◆ GOAL OF THE EXERCISE
Copy the data exactly. Images are the one exception.
(EXCERPTED DATA begins)
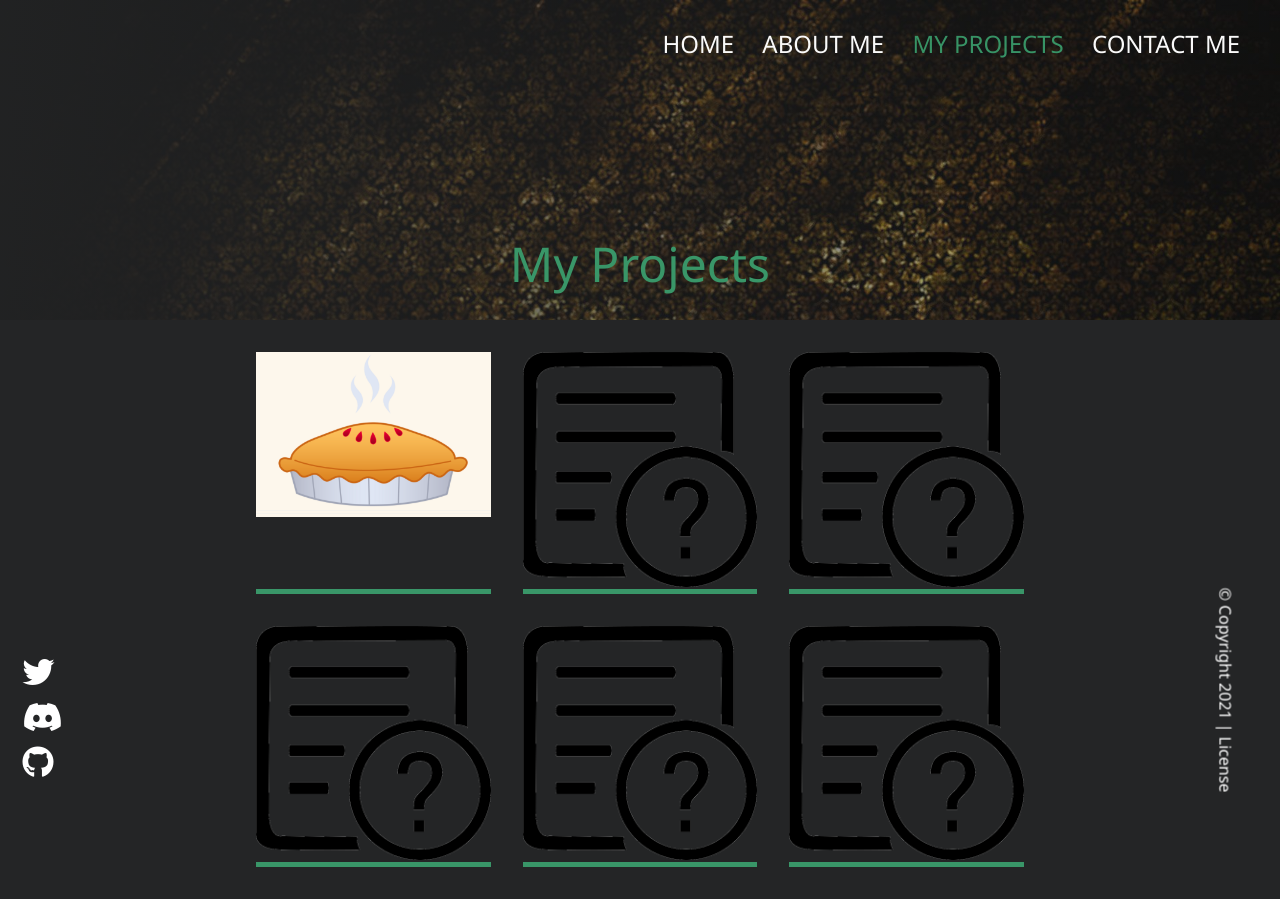
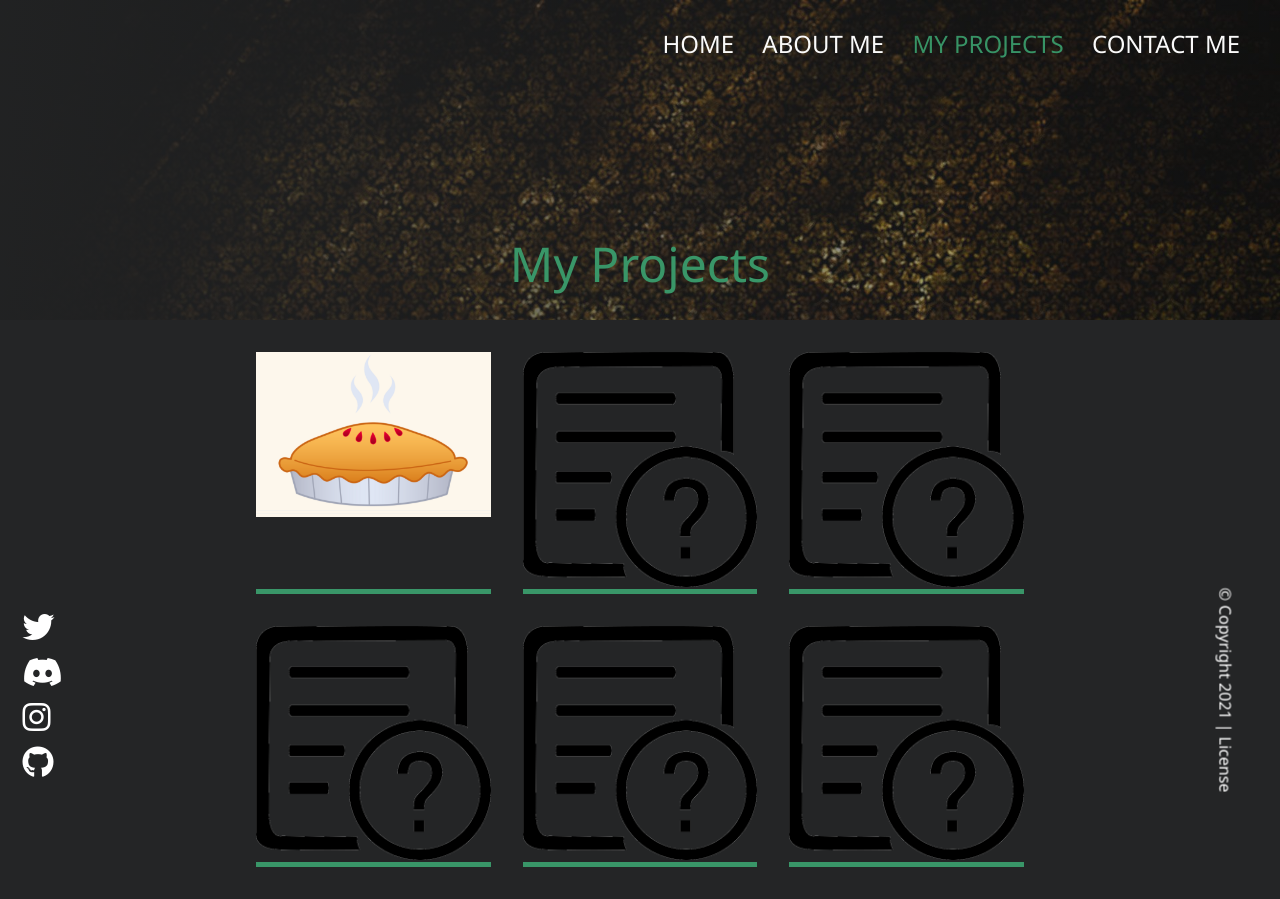
Before and after one commit to CodedWithInsulin2021/codedwithinsulin2021, a plain HTML site: page projects.html in a window 1280 px wide. Drawn offline with Linux system fonts and the light colour scheme.

Commit message:
updated soicial
updated social instagram.

```diff
--- a/projects.html
+++ b/projects.html
@@ -129,11 +129,11 @@
         <a href="https://discord.gg/CWNe9c5vSE" target="_blank">
           <i class="fab fa-discord fa-2x"></i>
         </a>
-<!--
-        <a href="#!" target="_blank">
+
+        <a href="https://www.instagram.com/jordy_weerwag" target="_blank">
           <i class="fab fa-instagram fa-2x"></i>
         </a>
--->
+
         <a href="https://github.com/CodedWithInsulin2021" target="_blank">
           <i class="fab fa-github fa-2x"></i>
         </a>
```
(EXCERPTED DATA ends)
◆ RESULT OF THE EXERCISE
Before and after one commit to CodedWithInsulin2021/codedwithinsulin2021, a plain HTML site: page projects.html in a window 1280 px wide. Drawn offline with Linux system fonts and the light colour scheme.

Commit message:
updated soicial
updated social instagram.

```diff
--- a/projects.html
+++ b/projects.html
@@ -129,11 +129,11 @@
         <a href="https://discord.gg/CWNe9c5vSE" target="_blank">
           <i class="fab fa-discord fa-2x"></i>
         </a>
-<!--
-        <a href="#!" target="_blank">
+
+        <a href="https://www.instagram.com/jordy_weerwag" target="_blank">
           <i class="fab fa-instagram fa-2x"></i>
         </a>
--->
+
         <a href="https://github.com/CodedWithInsulin2021" target="_blank">
           <i class="fab fa-github fa-2x"></i>
         </a>
```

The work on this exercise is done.